The Marchman Act, officially known as the Hal S. Marchman Alcohol and Other Drug Services Act of 1993, is a law mandated in Florida that allows for involuntary and voluntary assessment, stabilization, and treatment of a person who may be abusing drugs or alcohol. Marchman Act hearings allow individuals to obtain assessment and treatment for loved ones with substance abuse issues. Marchman Act cases usually follow a process through the Florida court system. Prior to the hearing, an attorney will meet with you and any other witnesses involved in submitting the Marchman Act petition. The attorney will then develop a sworn petition for treatment and assessment. During the development of the petition, the attorney will ask you for information related to the person’s behavior, location, and identification in order for the petition to be filed with the county clerk of court. The clerk will then set the hearing for the case within ten days of receiving the petition. The individual being served the petition must receive the paperwork along with the notice of hearing, indicating the date and time of their hearing. It is typically required that the paperwork is served by law enforcement or another person approved to serve court documents prior to the hearing. If the documentation is not able to be served, the hearing may be canceled.

What Happens During a Marchman Act Hearing?

Marchman Act hearings can differ depending on the age and specific factors of the individual who is being petitioned. If the individual is a minor or indigent, they have the right to a court appointed attorney. Marchman Act hearings begin by testimony being given to the judge in order for him to make a judgement for enforcing an involuntary assessment Individuals who have witnessed the the petitioned individual’s behavior and overall condition should attend the hearing. The jude will ensure that all witnesses have observed the petitioned individual’s behavior and this information will allow the judge to make a conclusion regarding that individual’s need to go through an assessment and then treatment under the process of the Marchman Act.

If the individual being petitioned meets the criteria for an assessment under the Marchman Act, the judge will then sign an order that grants the petition and sets the appointment for an involuntary assessment. Occasionally, the magistrate or judge will order that the involuntary assessment take place at the time of the Marchman Act hearing. The initial assesment lasts approximately an hour and is completed by a professional in the field of addiction and substance abuse. The professional that completes the involuntary assessment is often a licensed psychologist that has been contracted by the court. If the magistrate rules over the hearing, the assessment could take up to several days to complete and sometimes longer especially if the family of the petitioned individual is able to afford placing the individual within a treatment facility.

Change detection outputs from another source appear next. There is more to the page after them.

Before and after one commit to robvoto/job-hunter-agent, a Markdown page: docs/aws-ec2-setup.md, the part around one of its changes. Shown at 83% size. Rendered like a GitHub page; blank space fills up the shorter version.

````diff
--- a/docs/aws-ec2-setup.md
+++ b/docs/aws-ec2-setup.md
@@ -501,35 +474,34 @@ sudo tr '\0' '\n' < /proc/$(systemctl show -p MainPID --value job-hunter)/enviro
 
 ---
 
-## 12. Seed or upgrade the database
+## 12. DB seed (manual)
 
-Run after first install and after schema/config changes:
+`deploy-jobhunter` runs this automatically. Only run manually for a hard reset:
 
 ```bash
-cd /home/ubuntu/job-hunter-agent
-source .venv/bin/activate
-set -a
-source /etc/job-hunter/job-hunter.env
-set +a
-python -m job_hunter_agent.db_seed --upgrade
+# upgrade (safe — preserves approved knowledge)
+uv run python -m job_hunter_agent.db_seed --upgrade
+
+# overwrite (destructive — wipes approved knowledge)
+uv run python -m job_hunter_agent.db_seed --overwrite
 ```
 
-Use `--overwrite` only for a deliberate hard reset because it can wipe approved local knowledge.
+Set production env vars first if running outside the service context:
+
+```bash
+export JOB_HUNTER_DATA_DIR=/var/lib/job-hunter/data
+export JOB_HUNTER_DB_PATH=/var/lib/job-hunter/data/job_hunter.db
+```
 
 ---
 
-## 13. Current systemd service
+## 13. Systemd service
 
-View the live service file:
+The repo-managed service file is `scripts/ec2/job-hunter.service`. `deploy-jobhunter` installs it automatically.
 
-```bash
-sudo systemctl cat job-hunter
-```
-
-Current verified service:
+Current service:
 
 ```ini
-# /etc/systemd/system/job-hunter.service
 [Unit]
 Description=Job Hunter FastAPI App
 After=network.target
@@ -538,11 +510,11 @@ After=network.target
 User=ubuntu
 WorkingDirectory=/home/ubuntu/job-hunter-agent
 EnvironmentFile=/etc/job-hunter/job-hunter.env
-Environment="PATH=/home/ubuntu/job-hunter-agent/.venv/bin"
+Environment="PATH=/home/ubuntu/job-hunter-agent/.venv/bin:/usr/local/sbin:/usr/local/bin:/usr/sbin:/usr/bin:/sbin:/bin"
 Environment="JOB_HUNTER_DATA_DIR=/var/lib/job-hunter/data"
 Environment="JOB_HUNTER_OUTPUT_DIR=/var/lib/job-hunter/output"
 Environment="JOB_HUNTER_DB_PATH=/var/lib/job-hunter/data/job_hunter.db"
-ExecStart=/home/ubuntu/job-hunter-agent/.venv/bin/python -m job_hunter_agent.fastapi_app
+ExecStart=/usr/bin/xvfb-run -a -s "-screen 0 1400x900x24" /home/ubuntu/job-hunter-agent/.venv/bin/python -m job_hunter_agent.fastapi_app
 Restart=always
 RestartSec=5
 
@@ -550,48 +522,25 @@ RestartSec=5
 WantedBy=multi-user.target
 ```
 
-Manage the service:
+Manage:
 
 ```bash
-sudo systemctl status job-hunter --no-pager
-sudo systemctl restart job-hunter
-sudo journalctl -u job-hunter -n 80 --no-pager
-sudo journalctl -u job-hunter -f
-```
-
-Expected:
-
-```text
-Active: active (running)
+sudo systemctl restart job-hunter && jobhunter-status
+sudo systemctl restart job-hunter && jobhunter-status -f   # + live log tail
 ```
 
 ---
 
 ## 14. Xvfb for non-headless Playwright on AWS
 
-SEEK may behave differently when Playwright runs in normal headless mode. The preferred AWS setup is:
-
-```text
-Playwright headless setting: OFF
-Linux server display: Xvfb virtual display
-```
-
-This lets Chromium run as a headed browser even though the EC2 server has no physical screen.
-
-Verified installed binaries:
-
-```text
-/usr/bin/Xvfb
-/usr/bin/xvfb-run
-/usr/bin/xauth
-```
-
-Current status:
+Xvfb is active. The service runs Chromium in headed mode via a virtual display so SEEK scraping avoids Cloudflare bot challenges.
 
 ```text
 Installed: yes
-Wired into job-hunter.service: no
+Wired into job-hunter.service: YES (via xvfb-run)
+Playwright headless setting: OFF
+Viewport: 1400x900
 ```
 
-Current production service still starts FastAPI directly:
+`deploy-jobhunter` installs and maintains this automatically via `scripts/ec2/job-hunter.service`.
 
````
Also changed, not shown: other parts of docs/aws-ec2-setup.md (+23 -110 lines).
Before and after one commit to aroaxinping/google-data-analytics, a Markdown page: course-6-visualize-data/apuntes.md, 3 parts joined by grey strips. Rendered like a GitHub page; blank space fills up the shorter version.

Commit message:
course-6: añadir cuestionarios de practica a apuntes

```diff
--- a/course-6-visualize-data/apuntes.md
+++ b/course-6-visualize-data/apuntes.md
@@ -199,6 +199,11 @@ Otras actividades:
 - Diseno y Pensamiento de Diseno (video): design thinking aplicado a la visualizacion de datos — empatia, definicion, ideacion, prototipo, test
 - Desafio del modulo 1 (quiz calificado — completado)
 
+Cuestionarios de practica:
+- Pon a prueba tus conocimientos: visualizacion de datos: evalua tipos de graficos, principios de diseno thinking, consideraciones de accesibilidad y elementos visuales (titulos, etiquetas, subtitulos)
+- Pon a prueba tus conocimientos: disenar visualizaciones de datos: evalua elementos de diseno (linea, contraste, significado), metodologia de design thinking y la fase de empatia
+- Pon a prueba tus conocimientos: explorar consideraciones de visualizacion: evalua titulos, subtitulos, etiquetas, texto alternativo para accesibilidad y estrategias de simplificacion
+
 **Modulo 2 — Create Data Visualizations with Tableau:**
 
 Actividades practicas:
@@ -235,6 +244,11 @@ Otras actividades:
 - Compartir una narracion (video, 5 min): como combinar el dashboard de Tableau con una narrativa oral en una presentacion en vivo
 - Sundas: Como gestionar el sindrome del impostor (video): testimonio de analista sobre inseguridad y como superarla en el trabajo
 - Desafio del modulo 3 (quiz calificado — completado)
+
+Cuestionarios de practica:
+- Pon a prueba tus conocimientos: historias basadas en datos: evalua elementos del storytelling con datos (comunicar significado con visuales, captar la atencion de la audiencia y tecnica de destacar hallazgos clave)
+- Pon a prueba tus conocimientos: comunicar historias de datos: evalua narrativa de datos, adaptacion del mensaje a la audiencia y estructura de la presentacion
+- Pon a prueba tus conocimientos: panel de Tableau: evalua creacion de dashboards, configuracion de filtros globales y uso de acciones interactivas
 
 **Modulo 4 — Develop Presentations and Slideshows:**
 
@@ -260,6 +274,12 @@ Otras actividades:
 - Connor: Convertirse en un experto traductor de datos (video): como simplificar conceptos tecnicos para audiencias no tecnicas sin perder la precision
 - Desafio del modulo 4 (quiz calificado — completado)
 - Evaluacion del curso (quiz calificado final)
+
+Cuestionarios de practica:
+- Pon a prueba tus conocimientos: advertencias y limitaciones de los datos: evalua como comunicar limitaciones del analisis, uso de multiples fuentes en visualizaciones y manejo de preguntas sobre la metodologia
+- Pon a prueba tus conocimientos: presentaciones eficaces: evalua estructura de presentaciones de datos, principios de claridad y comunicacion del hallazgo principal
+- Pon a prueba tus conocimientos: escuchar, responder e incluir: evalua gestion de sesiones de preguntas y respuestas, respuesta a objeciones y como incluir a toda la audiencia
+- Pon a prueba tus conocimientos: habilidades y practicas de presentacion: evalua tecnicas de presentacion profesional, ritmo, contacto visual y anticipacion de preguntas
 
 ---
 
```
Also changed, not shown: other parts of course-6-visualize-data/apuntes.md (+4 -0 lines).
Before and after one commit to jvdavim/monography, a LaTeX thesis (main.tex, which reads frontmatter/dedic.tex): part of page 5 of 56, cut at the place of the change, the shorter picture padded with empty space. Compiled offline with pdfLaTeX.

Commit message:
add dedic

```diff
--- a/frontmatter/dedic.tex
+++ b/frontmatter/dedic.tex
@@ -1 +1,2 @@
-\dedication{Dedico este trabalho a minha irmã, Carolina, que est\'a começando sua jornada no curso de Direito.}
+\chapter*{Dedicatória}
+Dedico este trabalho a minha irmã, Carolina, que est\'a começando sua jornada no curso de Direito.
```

What happens after a Marchman Act hearing?

If the individual being petitioned has been served but was not present at the Marchman Act hearing or does not attend the appointment for court ordered assessment, the magistrate or judge will send the sheriff to retrieve the individual and provide them transportation to the assessment location. After the assessment is complete and the results indicate that the individual is in need of treatment, the magistrate or judge is able to order a minimum of 60 days in treatment for the individual to complete. The treatment center that is serving the individual is able to ask the court for an extension of treatment past the 60 days if it is determined that the individual needs more time in rehabilitation.

It is important to note that the treatment facilities individuals attend following a Marchman Act hearing are not closed or locked down. If an individual decides to leave the treatment facility, the court will be notified and a status conference hearing will be set in order to address this issue. If the individual does not appear for their status hearing, the court may find the individual in contempt and they may be ordered to attend treatment again or face legal penalties.

If you or a loved one would like more information regarding the Marchman Act or the hearings involved with the Marchman Act, please contact our office at 833-497-3808. We look forward to speaking with you and guiding you through this time.